#### Task objective
Please give the entries below again exactly, omitting every picture.

------ Source material

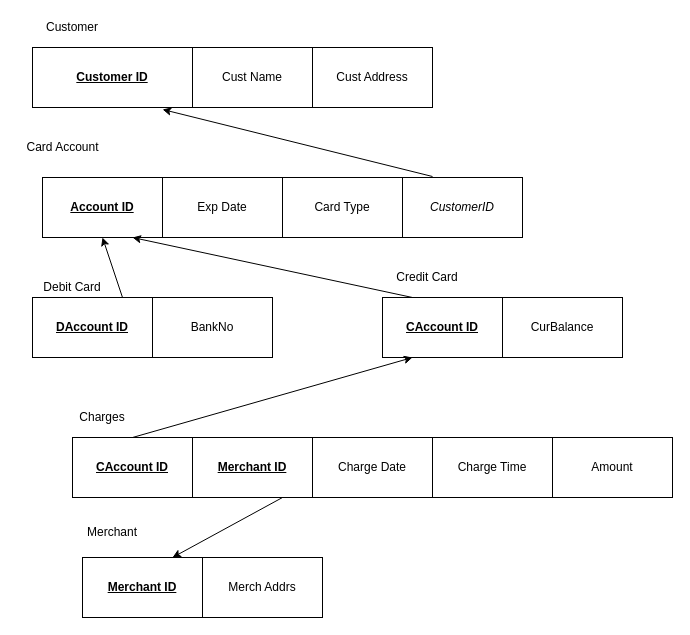
This is Question1.drawio from carlota-castro/DataManagement, a draw.io file, before an edit. Source tidied: cells renumbered, new cells numbered last; positions are measured from the earlier drawing's top-left corner, leaving out a move shared by most shapes. Both pictures are drawn from the tidied source at 100%, with x=0, y=0 at pixel (17, 17).
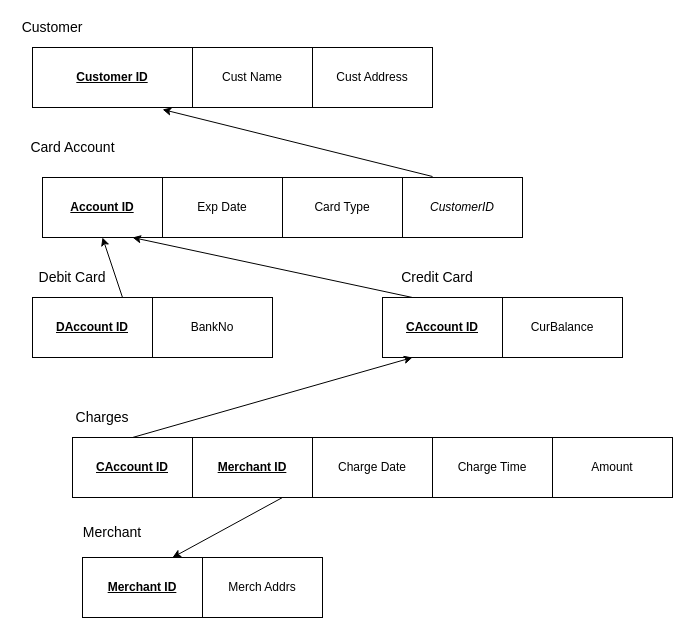
Above is the later version.

What changed in the source:
```diff
@@
-    <mxCell id="5" value="Customer" style="text;html=1;strokeColor=none;fillColor=none;align=center;verticalAlign=middle;whiteSpace=wrap;rounded=0;" parent="1" vertex="1">
-      <mxGeometry x="35" width="40" height="20" as="geometry" />
+    <mxCell id="5" value="&lt;font style=&quot;font-size: 14px&quot;&gt;Customer&lt;/font&gt;" style="text;html=1;strokeColor=none;fillColor=none;align=center;verticalAlign=middle;whiteSpace=wrap;rounded=0;" parent="1" vertex="1">
+      <mxGeometry x="15" width="40" height="20" as="geometry" />
     </mxCell>
@@
-    <mxCell id="11" value="Card Account" style="text;html=1;align=center;verticalAlign=middle;" parent="1" vertex="1">
-      <mxGeometry y="120" width="90" height="20" as="geometry" />
+    <mxCell id="11" value="&lt;font style=&quot;font-size: 14px&quot;&gt;Card Account&lt;/font&gt;" style="text;html=1;align=center;verticalAlign=middle;" parent="1" vertex="1">
+      <mxGeometry x="5" y="120" width="100" height="20" as="geometry" />
     </mxCell>
-    <mxCell id="12" value="Debit Card" style="text;html=1;strokeColor=none;fillColor=none;align=center;verticalAlign=middle;whiteSpace=wrap;rounded=0;" parent="1" vertex="1">
-      <mxGeometry x="5" y="260" width="100" height="20" as="geometry" />
+    <mxCell id="12" value="&lt;font style=&quot;font-size: 14px&quot;&gt;Debit Card&lt;/font&gt;" style="text;html=1;strokeColor=none;fillColor=none;align=center;verticalAlign=middle;whiteSpace=wrap;rounded=0;" parent="1" vertex="1">
+      <mxGeometry x="5" y="250" width="100" height="20" as="geometry" />
     </mxCell>
@@
-    <mxCell id="18" value="Credit Card" style="text;html=1;strokeColor=none;fillColor=none;align=center;verticalAlign=middle;whiteSpace=wrap;rounded=0;" parent="1" vertex="1">
-      <mxGeometry x="375" y="250" width="70" height="20" as="geometry" />
+    <mxCell id="18" value="&lt;font style=&quot;font-size: 14px&quot;&gt;Credit Card&lt;/font&gt;" style="text;html=1;strokeColor=none;fillColor=none;align=center;verticalAlign=middle;whiteSpace=wrap;rounded=0;" parent="1" vertex="1">
+      <mxGeometry x="375" y="250" width="90" height="20" as="geometry" />
     </mxCell>
@@
-    <mxCell id="27" value="Merchant" style="text;html=1;strokeColor=none;fillColor=none;align=center;verticalAlign=middle;whiteSpace=wrap;rounded=0;" parent="1" vertex="1">
+    <mxCell id="27" value="&lt;font style=&quot;font-size: 14px&quot;&gt;Merchant&lt;/font&gt;" style="text;html=1;strokeColor=none;fillColor=none;align=center;verticalAlign=middle;whiteSpace=wrap;rounded=0;" parent="1" vertex="1">
       <mxGeometry x="75" y="505" width="40" height="20" as="geometry" />
     </mxCell>
@@
-    <mxCell id="30" value="Charges" style="text;html=1;strokeColor=none;fillColor=none;align=center;verticalAlign=middle;whiteSpace=wrap;rounded=0;" parent="1" vertex="1">
+    <mxCell id="30" value="&lt;font style=&quot;font-size: 14px&quot;&gt;Charges&lt;/font&gt;" style="text;html=1;strokeColor=none;fillColor=none;align=center;verticalAlign=middle;whiteSpace=wrap;rounded=0;" parent="1" vertex="1">
       <mxGeometry x="65" y="390" width="40" height="20" as="geometry" />
     </mxCell>
```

------------

#### Output of the task
This is Question1.drawio from carlota-castro/DataManagement, a draw.io file, before an edit. Source tidied: cells renumbered, new cells numbered last; positions are measured from the earlier drawing's top-left corner, leaving out a move shared by most shapes. Both pictures are drawn from the tidied source at 100%, with x=0, y=0 at pixel (17, 17).
Above is the later version.

What changed in the source:
```diff
@@
-    <mxCell id="5" value="Customer" style="text;html=1;strokeColor=none;fillColor=none;align=center;verticalAlign=middle;whiteSpace=wrap;rounded=0;" parent="1" vertex="1">
-      <mxGeometry x="35" width="40" height="20" as="geometry" />
+    <mxCell id="5" value="&lt;font style=&quot;font-size: 14px&quot;&gt;Customer&lt;/font&gt;" style="text;html=1;strokeColor=none;fillColor=none;align=center;verticalAlign=middle;whiteSpace=wrap;rounded=0;" parent="1" vertex="1">
+      <mxGeometry x="15" width="40" height="20" as="geometry" />
     </mxCell>
@@
-    <mxCell id="11" value="Card Account" style="text;html=1;align=center;verticalAlign=middle;" parent="1" vertex="1">
-      <mxGeometry y="120" width="90" height="20" as="geometry" />
+    <mxCell id="11" value="&lt;font style=&quot;font-size: 14px&quot;&gt;Card Account&lt;/font&gt;" style="text;html=1;align=center;verticalAlign=middle;" parent="1" vertex="1">
+      <mxGeometry x="5" y="120" width="100" height="20" as="geometry" />
     </mxCell>
-    <mxCell id="12" value="Debit Card" style="text;html=1;strokeColor=none;fillColor=none;align=center;verticalAlign=middle;whiteSpace=wrap;rounded=0;" parent="1" vertex="1">
-      <mxGeometry x="5" y="260" width="100" height="20" as="geometry" />
+    <mxCell id="12" value="&lt;font style=&quot;font-size: 14px&quot;&gt;Debit Card&lt;/font&gt;" style="text;html=1;strokeColor=none;fillColor=none;align=center;verticalAlign=middle;whiteSpace=wrap;rounded=0;" parent="1" vertex="1">
+      <mxGeometry x="5" y="250" width="100" height="20" as="geometry" />
     </mxCell>
@@
-    <mxCell id="18" value="Credit Card" style="text;html=1;strokeColor=none;fillColor=none;align=center;verticalAlign=middle;whiteSpace=wrap;rounded=0;" parent="1" vertex="1">
-      <mxGeometry x="375" y="250" width="70" height="20" as="geometry" />
+    <mxCell id="18" value="&lt;font style=&quot;font-size: 14px&quot;&gt;Credit Card&lt;/font&gt;" style="text;html=1;strokeColor=none;fillColor=none;align=center;verticalAlign=middle;whiteSpace=wrap;rounded=0;" parent="1" vertex="1">
+      <mxGeometry x="375" y="250" width="90" height="20" as="geometry" />
     </mxCell>
@@
-    <mxCell id="27" value="Merchant" style="text;html=1;strokeColor=none;fillColor=none;align=center;verticalAlign=middle;whiteSpace=wrap;rounded=0;" parent="1" vertex="1">
+    <mxCell id="27" value="&lt;font style=&quot;font-size: 14px&quot;&gt;Merchant&lt;/font&gt;" style="text;html=1;strokeColor=none;fillColor=none;align=center;verticalAlign=middle;whiteSpace=wrap;rounded=0;" parent="1" vertex="1">
       <mxGeometry x="75" y="505" width="40" height="20" as="geometry" />
     </mxCell>
@@
-    <mxCell id="30" value="Charges" style="text;html=1;strokeColor=none;fillColor=none;align=center;verticalAlign=middle;whiteSpace=wrap;rounded=0;" parent="1" vertex="1">
+    <mxCell id="30" value="&lt;font style=&quot;font-size: 14px&quot;&gt;Charges&lt;/font&gt;" style="text;html=1;strokeColor=none;fillColor=none;align=center;verticalAlign=middle;whiteSpace=wrap;rounded=0;" parent="1" vertex="1">
       <mxGeometry x="65" y="390" width="40" height="20" as="geometry" />
     </mxCell>
```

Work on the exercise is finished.